Cave Swallow, Petrochelidon fulva in New York

On Saturday 28th November 1998, Andy Guthrie and I observed what we believe is a Cave Swallow (Petrochelidon fulva) hawking over the golf course at Riis Park, Queens, New York. Here are a collection of photographs of this bird. We later saw two Cave Swallows (presumably the initial bird plus a second) circling over the nearby Fort Tilden Headquarters. These constitute the 2nd and 3rd records for New York State (pending acceptance).

Click here for some additional pictures.
Click here for a description of the sighting.
Finally click here for a collection of comments on the photos and discussion of subspecific identification and ageing by subscribers to ID-Frontiers.


Figure 1. The breast, belly, flanks and vent region are white. The upper breast and throat are cinnamon (color slightly obscured by shadow). Notice the slight notch in the tail.


Figure 2. Side on view showing the pale cinnamon of the throat extending across lower nape as a collar. In the field the forehead color was difficult to determine (through 30x scope) but seemed dark (possibly red). In these photos the forehead appears lighter than the dark blue cap with a clear hint of red (especially close to the bill). The forehead is clearly darker than the throat.


Figure 3.The mantle and crown are a dark metallic blue. The forehead shows a tint of red above the bill and mask.


Figure 4. Head-on view showing the pale cinnamon throat. Note the contrast with the white belly, flanks and vent.


Figure 5.In life, the throat was pale cinnamon without any signs of a dark patch. The dark areas in these photos are shadows. Note the dark areas on some of the undertail coverts.


Figure 6.Side-profile showing cinnamon of the throat extending up across the nape as a prominent collar.


Figure 7. Undersurface view. The underwing coverts and axillaries are sandy-brown. The flanks appear to be white with no more than a slight buff wash along the very base of the wing.


Figure 8.Distant view as the bird dips behined a stand of pines marking the perimeter of the golf course.


Figure 9. A view of the uppersurface as the bird banks sharply. The pale nape separating the dark back from the dark cap is quite obvious in this shot as well as the pale brick colored rump patch . Although out-of-focus, the series of pale stripes running lengthwise across the dark blue mantle are visible.

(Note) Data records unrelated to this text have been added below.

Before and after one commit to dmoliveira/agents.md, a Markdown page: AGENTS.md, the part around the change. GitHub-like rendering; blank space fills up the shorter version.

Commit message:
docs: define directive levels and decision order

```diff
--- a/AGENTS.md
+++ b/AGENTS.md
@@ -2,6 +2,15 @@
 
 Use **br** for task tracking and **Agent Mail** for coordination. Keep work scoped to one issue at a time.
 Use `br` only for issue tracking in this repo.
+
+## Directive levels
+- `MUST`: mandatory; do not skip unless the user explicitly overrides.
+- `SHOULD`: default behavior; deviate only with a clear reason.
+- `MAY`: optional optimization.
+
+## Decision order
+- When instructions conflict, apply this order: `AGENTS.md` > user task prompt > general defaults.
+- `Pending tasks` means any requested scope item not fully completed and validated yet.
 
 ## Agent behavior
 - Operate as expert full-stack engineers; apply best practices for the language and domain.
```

Click here for a second page of photos.


Copyright © 1998 All rights reserved. Angus Wilson (e-mail: wilsoa02@endeavor.med.nyu.edu)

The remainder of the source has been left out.